▶ _WHAT THIS TASK INVOLVES_: Would you reproduce the whole listing exactly, minus its images?
• • • •
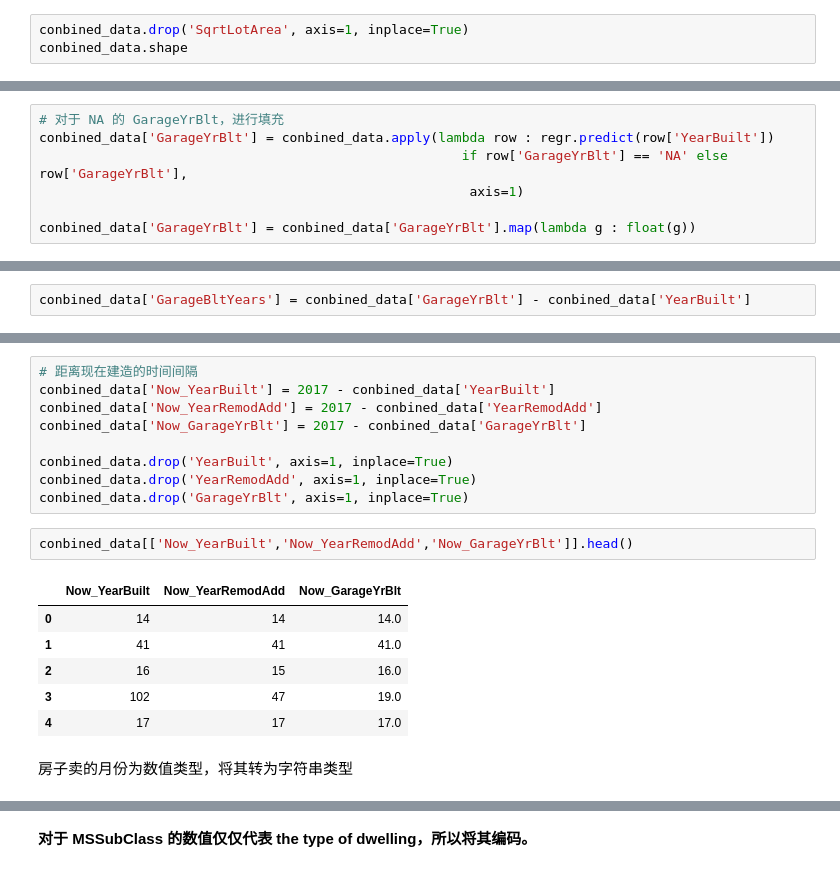
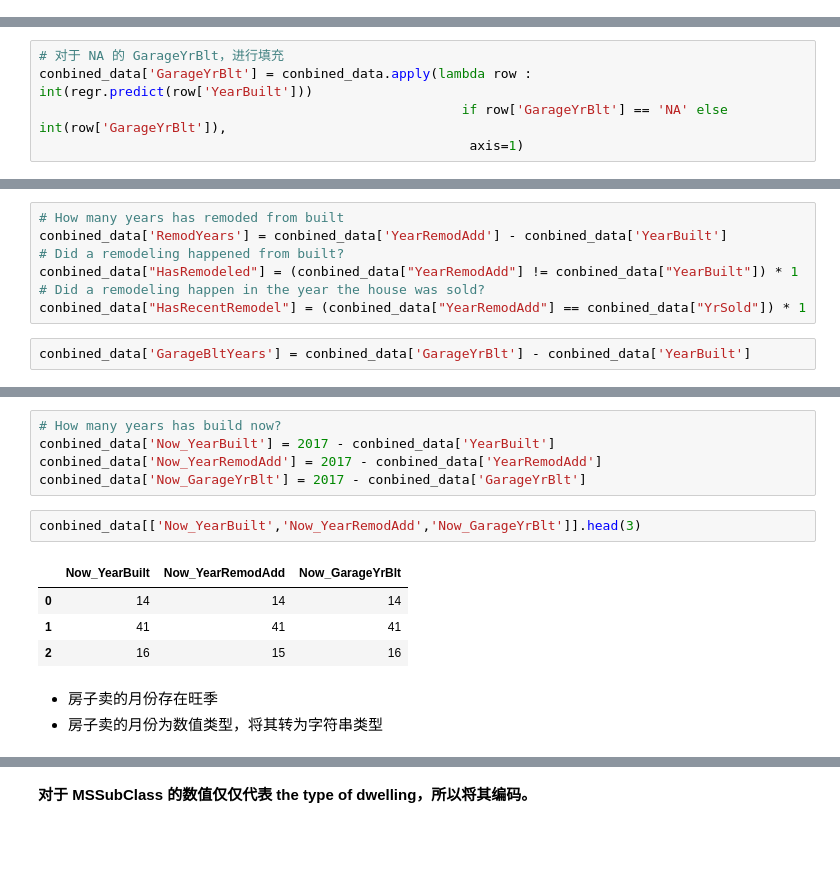
Before and after one commit to SunnyMarkLiu/Kaggle-House-Prices, a Jupyter notebook: Data_Cleaning_and_Feature_Engineering_Final_Version.ipynb, the cells around one changed output, grey strips where cells are left out. Cells and saved outputs as stored; diff of their text form; blank space fills up the shorter version.

```diff
--- a/Data_Cleaning_and_Feature_Engineering_Final_Version.ipynb
+++ b/Data_Cleaning_and_Feature_Engineering_Final_Version.ipynb
@@ -150,3 +95,0 @@ conbined_data[conbined_data['LotFrontage'].isnull()]
-# %%
-conbined_data.drop('SqrtLotArea', axis=1, inplace=True)
-conbined_data.shape
@@ -405,11 +287,9 @@ print('Coefficients: \n', regr.coef_)
 [figure]
 # %%
 # 对于 NA 的 GarageYrBlt，进行填充
-conbined_data['GarageYrBlt'] = conbined_data.apply(lambda row : regr.predict(row['YearBuilt'])
-                                                      if row['GarageYrBlt'] == 'NA' else row['GarageYrBlt'],
+conbined_data['GarageYrBlt'] = conbined_data.apply(lambda row : int(regr.predict(row['YearBuilt']))
+                                                      if row['GarageYrBlt'] == 'NA' else int(row['GarageYrBlt']),
                                                        axis=1)
-
-conbined_data['GarageYrBlt'] = conbined_data['GarageYrBlt'].map(lambda g : float(g))
 # %%
 conbined_data['GarageYrBlt'].head()
 # %% [output]
@@ -426,3 +304,10 @@ conbined_data['RemodYears'] = conbined_data['YearRemodAdd'] - conbined_data['Yea
+# %%
+# How many years has remoded from built
+conbined_data['RemodYears'] = conbined_data['YearRemodAdd'] - conbined_data['YearBuilt']
+# Did a remodeling happened from built?
+conbined_data["HasRemodeled"] = (conbined_data["YearRemodAdd"] != conbined_data["YearBuilt"]) * 1
+# Did a remodeling happen in the year the house was sold?
+conbined_data["HasRecentRemodel"] = (conbined_data["YearRemodAdd"] == conbined_data["YrSold"]) * 1
 # %%
 conbined_data['GarageBltYears'] = conbined_data['GarageYrBlt'] - conbined_data['YearBuilt']
 # %%
@@ -437,20 +322,15 @@ Name: GarageBltYears, dtype: float64
 # %%
-# 距离现在建造的时间间隔
+# How many years has build now?
 conbined_data['Now_YearBuilt'] = 2017 - conbined_data['YearBuilt']
 conbined_data['Now_YearRemodAdd'] = 2017 - conbined_data['YearRemodAdd']
 conbined_data['Now_GarageYrBlt'] = 2017 - conbined_data['GarageYrBlt']
-
-conbined_data.drop('YearBuilt', axis=1, inplace=True)
-conbined_data.drop('YearRemodAdd', axis=1, inplace=True)
-conbined_data.drop('GarageYrBlt', axis=1, inplace=True)
 # %%
-conbined_data[['Now_YearBuilt','Now_YearRemodAdd','Now_GarageYrBlt']].head()
+conbined_data[['Now_YearBuilt','Now_YearRemodAdd','Now_GarageYrBlt']].head(3)
 # %% [output]
 |  | Now_YearBuilt | Now_YearRemodAdd | Now_GarageYrBlt |
-| 0 | 14 | 14 | 14.0 |
-| 1 | 41 | 41 | 41.0 |
-| 2 | 16 | 15 | 16.0 |
-| 3 | 102 | 47 | 19.0 |
-| 4 | 17 | 17 | 17.0 |
+| 0 | 14 | 14 | 14 |
+| 1 | 41 | 41 | 41 |
+| 2 | 16 | 15 | 16 |
-# %% [markdown]
-房子卖的月份为数值类型，将其转为字符串类型
+# %% [markdown]
+- 房子卖的月份存在旺季
+- 房子卖的月份为数值类型，将其转为字符串类型
```
Also changed, not shown: parts of 98 cells of this notebook.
• • • •
▶ _SOLUTION BELOW_:
Before and after one commit to SunnyMarkLiu/Kaggle-House-Prices, a Jupyter notebook: Data_Cleaning_and_Feature_Engineering_Final_Version.ipynb, the cells around one changed output, grey strips where cells are left out. Cells and saved outputs as stored; diff of their text form; blank space fills up the shorter version.

```diff
--- a/Data_Cleaning_and_Feature_Engineering_Final_Version.ipynb
+++ b/Data_Cleaning_and_Feature_Engineering_Final_Version.ipynb
@@ -150,3 +95,0 @@ conbined_data[conbined_data['LotFrontage'].isnull()]
-# %%
-conbined_data.drop('SqrtLotArea', axis=1, inplace=True)
-conbined_data.shape
@@ -405,11 +287,9 @@ print('Coefficients: \n', regr.coef_)
 [figure]
 # %%
 # 对于 NA 的 GarageYrBlt，进行填充
-conbined_data['GarageYrBlt'] = conbined_data.apply(lambda row : regr.predict(row['YearBuilt'])
-                                                      if row['GarageYrBlt'] == 'NA' else row['GarageYrBlt'],
+conbined_data['GarageYrBlt'] = conbined_data.apply(lambda row : int(regr.predict(row['YearBuilt']))
+                                                      if row['GarageYrBlt'] == 'NA' else int(row['GarageYrBlt']),
                                                        axis=1)
-
-conbined_data['GarageYrBlt'] = conbined_data['GarageYrBlt'].map(lambda g : float(g))
 # %%
 conbined_data['GarageYrBlt'].head()
 # %% [output]
@@ -426,3 +304,10 @@ conbined_data['RemodYears'] = conbined_data['YearRemodAdd'] - conbined_data['Yea
+# %%
+# How many years has remoded from built
+conbined_data['RemodYears'] = conbined_data['YearRemodAdd'] - conbined_data['YearBuilt']
+# Did a remodeling happened from built?
+conbined_data["HasRemodeled"] = (conbined_data["YearRemodAdd"] != conbined_data["YearBuilt"]) * 1
+# Did a remodeling happen in the year the house was sold?
+conbined_data["HasRecentRemodel"] = (conbined_data["YearRemodAdd"] == conbined_data["YrSold"]) * 1
 # %%
 conbined_data['GarageBltYears'] = conbined_data['GarageYrBlt'] - conbined_data['YearBuilt']
 # %%
@@ -437,20 +322,15 @@ Name: GarageBltYears, dtype: float64
 # %%
-# 距离现在建造的时间间隔
+# How many years has build now?
 conbined_data['Now_YearBuilt'] = 2017 - conbined_data['YearBuilt']
 conbined_data['Now_YearRemodAdd'] = 2017 - conbined_data['YearRemodAdd']
 conbined_data['Now_GarageYrBlt'] = 2017 - conbined_data['GarageYrBlt']
-
-conbined_data.drop('YearBuilt', axis=1, inplace=True)
-conbined_data.drop('YearRemodAdd', axis=1, inplace=True)
-conbined_data.drop('GarageYrBlt', axis=1, inplace=True)
 # %%
-conbined_data[['Now_YearBuilt','Now_YearRemodAdd','Now_GarageYrBlt']].head()
+conbined_data[['Now_YearBuilt','Now_YearRemodAdd','Now_GarageYrBlt']].head(3)
 # %% [output]
 |  | Now_YearBuilt | Now_YearRemodAdd | Now_GarageYrBlt |
-| 0 | 14 | 14 | 14.0 |
-| 1 | 41 | 41 | 41.0 |
-| 2 | 16 | 15 | 16.0 |
-| 3 | 102 | 47 | 19.0 |
-| 4 | 17 | 17 | 17.0 |
+| 0 | 14 | 14 | 14 |
+| 1 | 41 | 41 | 41 |
+| 2 | 16 | 15 | 16 |
-# %% [markdown]
-房子卖的月份为数值类型，将其转为字符串类型
+# %% [markdown]
+- 房子卖的月份存在旺季
+- 房子卖的月份为数值类型，将其转为字符串类型
```
Also changed, not shown: parts of 98 cells of this notebook.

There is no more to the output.